Aim of the exercise
Do not include the pictures; repeat the rest of the data exactly.

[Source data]
━━━━━━

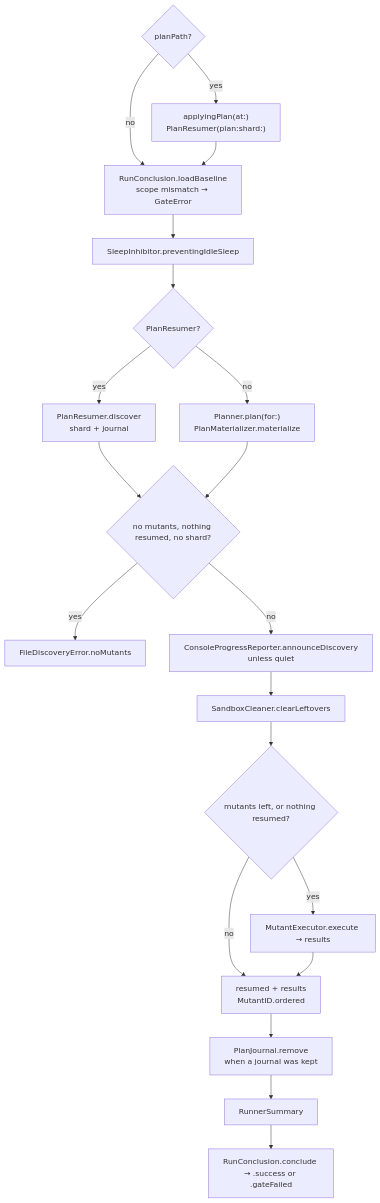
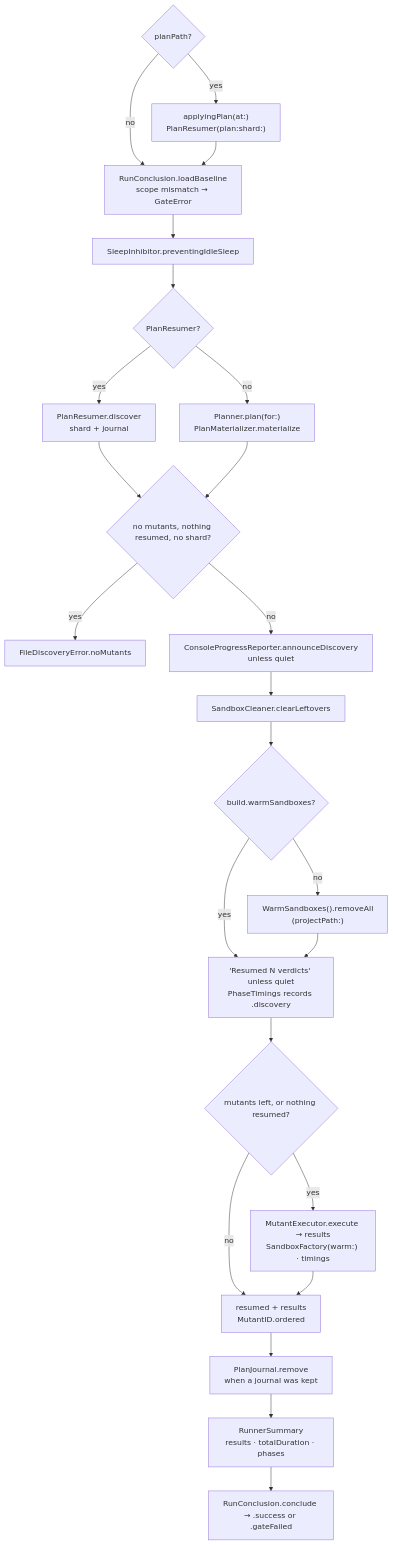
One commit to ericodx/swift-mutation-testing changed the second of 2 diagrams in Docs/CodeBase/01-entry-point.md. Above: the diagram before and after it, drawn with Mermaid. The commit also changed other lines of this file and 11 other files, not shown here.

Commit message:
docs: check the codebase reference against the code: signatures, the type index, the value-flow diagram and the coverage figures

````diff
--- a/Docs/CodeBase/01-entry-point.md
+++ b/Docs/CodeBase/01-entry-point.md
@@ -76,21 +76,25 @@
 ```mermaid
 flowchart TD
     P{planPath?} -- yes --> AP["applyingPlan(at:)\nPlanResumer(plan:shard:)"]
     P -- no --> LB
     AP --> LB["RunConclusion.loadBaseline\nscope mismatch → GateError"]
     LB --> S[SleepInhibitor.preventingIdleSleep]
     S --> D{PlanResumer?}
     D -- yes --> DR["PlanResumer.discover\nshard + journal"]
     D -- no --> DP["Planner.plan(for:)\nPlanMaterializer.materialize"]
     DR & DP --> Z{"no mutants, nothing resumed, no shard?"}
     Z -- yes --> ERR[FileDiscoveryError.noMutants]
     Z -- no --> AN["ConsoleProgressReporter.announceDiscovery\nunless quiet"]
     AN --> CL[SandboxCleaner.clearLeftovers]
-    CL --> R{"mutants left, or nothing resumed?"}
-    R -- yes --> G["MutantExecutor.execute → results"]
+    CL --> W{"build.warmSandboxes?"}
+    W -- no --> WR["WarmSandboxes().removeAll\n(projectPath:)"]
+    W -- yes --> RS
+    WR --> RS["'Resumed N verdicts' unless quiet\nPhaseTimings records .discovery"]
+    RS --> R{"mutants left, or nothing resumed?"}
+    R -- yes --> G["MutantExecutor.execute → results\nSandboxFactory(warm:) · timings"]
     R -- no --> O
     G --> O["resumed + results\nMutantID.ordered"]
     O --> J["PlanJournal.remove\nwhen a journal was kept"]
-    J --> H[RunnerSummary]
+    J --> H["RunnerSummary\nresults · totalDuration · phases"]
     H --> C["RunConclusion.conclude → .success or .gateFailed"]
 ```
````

━━━━━━

Written answer
One commit to ericodx/swift-mutation-testing changed the second of 2 diagrams in Docs/CodeBase/01-entry-point.md. Above: the diagram before and after it, drawn with Mermaid. The commit also changed other lines of this file and 11 other files, not shown here.

Commit message:
docs: check the codebase reference against the code: signatures, the type index, the value-flow diagram and the coverage figures

````diff
--- a/Docs/CodeBase/01-entry-point.md
+++ b/Docs/CodeBase/01-entry-point.md
@@ -76,21 +76,25 @@
 ```mermaid
 flowchart TD
     P{planPath?} -- yes --> AP["applyingPlan(at:)\nPlanResumer(plan:shard:)"]
     P -- no --> LB
     AP --> LB["RunConclusion.loadBaseline\nscope mismatch → GateError"]
     LB --> S[SleepInhibitor.preventingIdleSleep]
     S --> D{PlanResumer?}
     D -- yes --> DR["PlanResumer.discover\nshard + journal"]
     D -- no --> DP["Planner.plan(for:)\nPlanMaterializer.materialize"]
     DR & DP --> Z{"no mutants, nothing resumed, no shard?"}
     Z -- yes --> ERR[FileDiscoveryError.noMutants]
     Z -- no --> AN["ConsoleProgressReporter.announceDiscovery\nunless quiet"]
     AN --> CL[SandboxCleaner.clearLeftovers]
-    CL --> R{"mutants left, or nothing resumed?"}
-    R -- yes --> G["MutantExecutor.execute → results"]
+    CL --> W{"build.warmSandboxes?"}
+    W -- no --> WR["WarmSandboxes().removeAll\n(projectPath:)"]
+    W -- yes --> RS
+    WR --> RS["'Resumed N verdicts' unless quiet\nPhaseTimings records .discovery"]
+    RS --> R{"mutants left, or nothing resumed?"}
+    R -- yes --> G["MutantExecutor.execute → results\nSandboxFactory(warm:) · timings"]
     R -- no --> O
     G --> O["resumed + results\nMutantID.ordered"]
     O --> J["PlanJournal.remove\nwhen a journal was kept"]
-    J --> H[RunnerSummary]
+    J --> H["RunnerSummary\nresults · totalDuration · phases"]
     H --> C["RunConclusion.conclude → .success or .gateFailed"]
 ```
````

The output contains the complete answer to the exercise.